- Stop in Kaş for a night and stay out on the peninsula. That will give you a good excuse to walk into town and look at a bit of Greece 3 miles off the coast. Take a ferry to the island. If you flew in, this would be a fun place to head to Europe from.
- If you’re determined to carry on exploring, drop everything, pick up your backpacks and head out on the Lycian Way. That will give you both bragging rights and an intimate glimpse into the origins of western culture. When you get to Ölüdeniz stop for a paragliding lesson. Afternoons are better for catching thermals and staying aloft.
What to Eat
Cuisine in Turkey is curiously homogeneous. Staples like kebaps (grilled cubed or ground meat), pide (pita with cheese, meat, olives, …it’s a form of pizza), and çorba (soup in four varieties, pureed lentil, chicken, tomato barley, and offal) can be found in the smallest villages. The coasts have fish, the middle parts are all about meat. Salads revolve around tomatoes and cucumber. Most restaurants add a few tasting items to your order, so be careful. Some places load you up with enough Russian salad, julienned carrots in mayonnaise, bulgur wheat in tomato, olives, and chili peppers to make a meal in itself.
When in Şanlıurfa, or even better Gaziantep, eat baklava in all its many forms. It’s the best in the world – they say. Better still, you will pack on sufficient calories to successfully negotiate the Lycian Way later.
What to Drink
Çay (tea) or bottled water. That’s it really. Tea comes in small, shapely glasses and is often taken with sugar to taste. If you’re serving yourself, it’s a good idea to fill your glass about halfway with tea and the rest with hot water, as the locals do. Getting the mix right is a skill, and you’ll see tea vendors winding their way through busy markets with a tray of tea glasses for their loyal customers.
Raki, anise flavoured and powerful is the preferred poison of the drinking classes. With dozens of brands to choose from there’s a bottle for every taste, even if they’re all expensive. Like Ouzo, it’s mixed 50/50 with water and goes well with conversation. Try it, you might like it.
Brewing is almost exclusively done on an industrial scale with the consistency and quality that implies. It’s all Budweiser with different names. Winemaking goes back thousands of years and is slowly becoming more interesting.
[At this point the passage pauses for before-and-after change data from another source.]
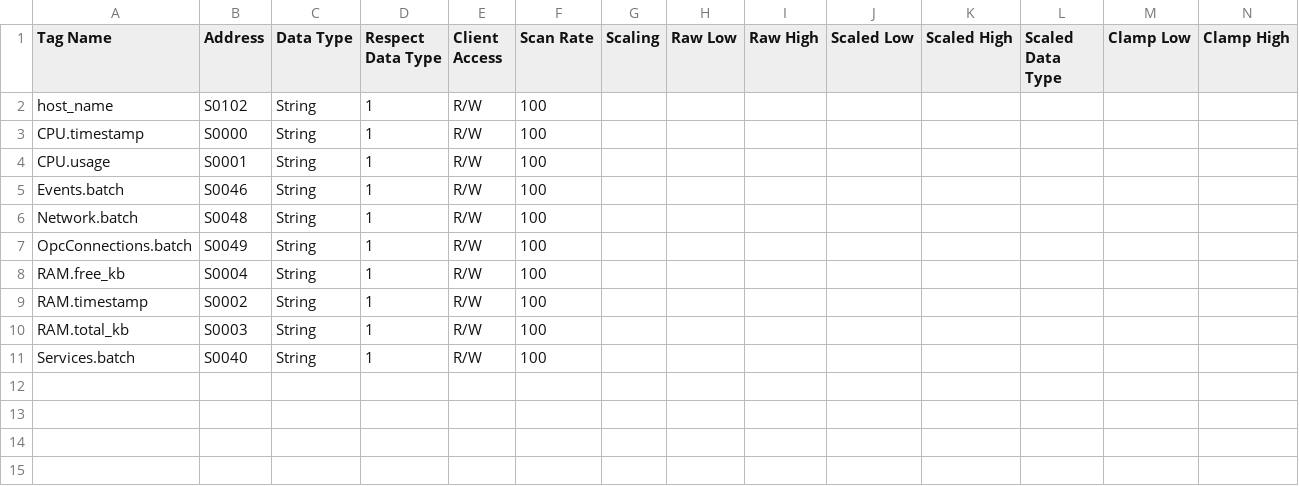
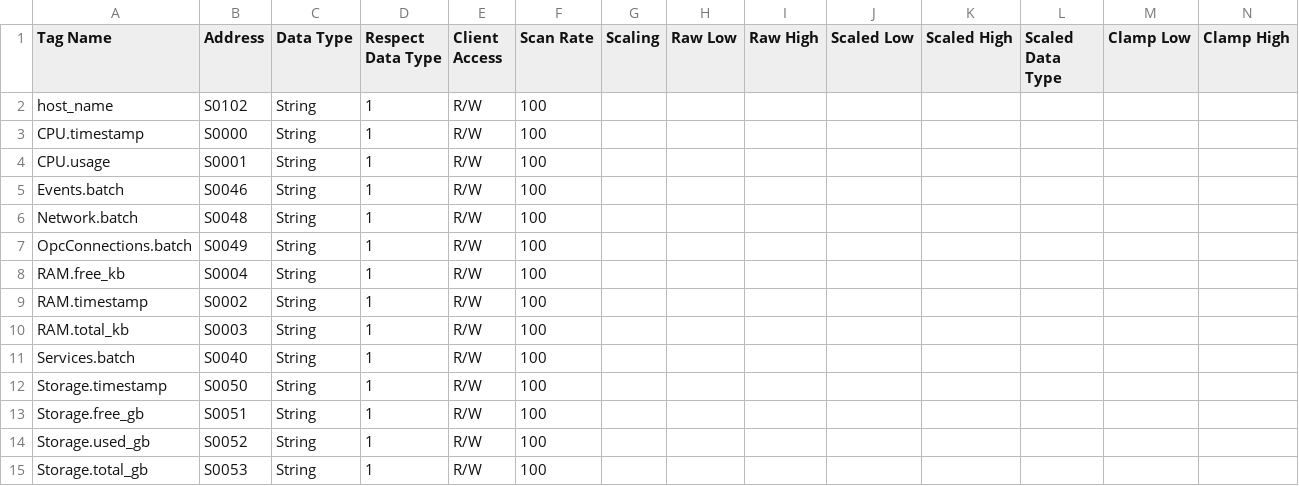
Before and after one commit to jpgtzg/KepServerLogger, a CSV file: docs/UA-Node-Tag-Layout.csv, drawn as a sheet; only a part is shown; rows hold the shown columns only; the diff names each change by its address in the sheet, - before the commit and + after, or states it on an @@ line.

Commit message:
docs: document the storage metric across configs and README
Add the storage metric to the example extractor/ingestor settings.json
files and the KepServer UA node layout CSV, and document the
IDL.Metrics.Storage node pattern and storage_usage table in the
README, which were missing from the original storage-metric commits.

```diff
--- a/docs/UA-Node-Tag-Layout.csv
+++ b/docs/UA-Node-Tag-Layout.csv
+row 12: Storage.timestamp | S0050 | String | 1 | R/W | 100
+row 13: Storage.free_gb | S0051 | String | 1 | R/W | 100
+row 14: Storage.used_gb | S0052 | String | 1 | R/W | 100
+row 15: Storage.total_gb | S0053 | String | 1 | R/W | 100
```
Also changed, not shown: 3 other files.
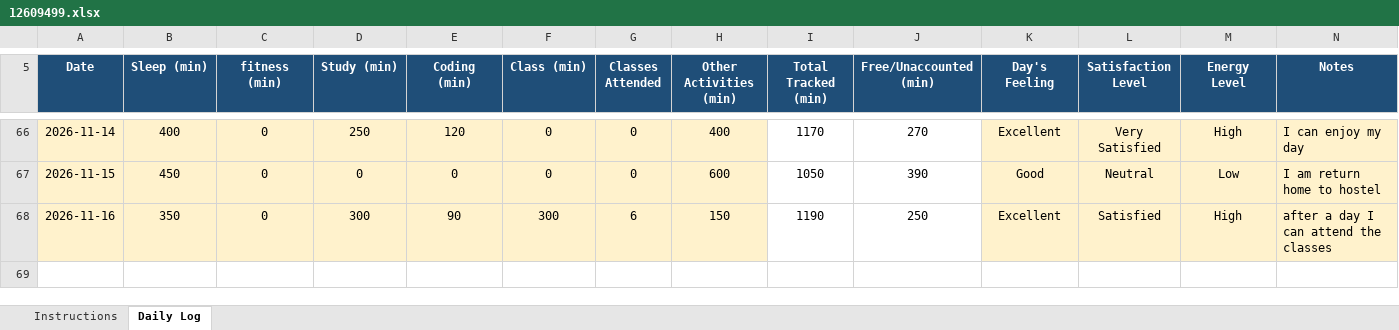
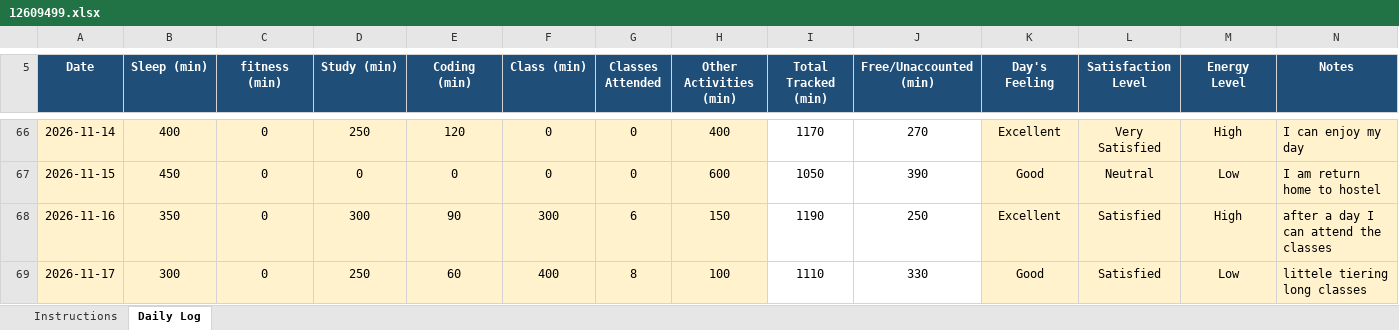
Before and after one commit to dograsania775-cmd/CAP776, an Excel workbook: 12609499.xlsx, sheet Daily Log, drawn as a sheet; only a part is shown, gaps mark what is left out; values as stored, in another font and other column widths than the file's, no borders; conditional formats not drawn; the diff names each change by its address in the sheet, - before the commit and + after, or states it on an @@ line.

Commit message:
second commit

```diff
--- a/12609499.xlsx (sheet Daily Log)
+++ b/12609499.xlsx (sheet Daily Log)
+row 69: 2026-11-17 | 300 | 0 | 250 | 60 | 400 | 8 | 100 | 1110 | 330 | Good | Satisfied | Low | littele tiering long classes
```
Pack dog food and kitty treats with you. Feed the animals, but remember, they mostly need love. You’ll both feel better for the experience. If your feet are still itchy, keep heading east and visit Georgia. You won’t be disappointed.
That’s it. If you have questions, please don’t hesitate to ask.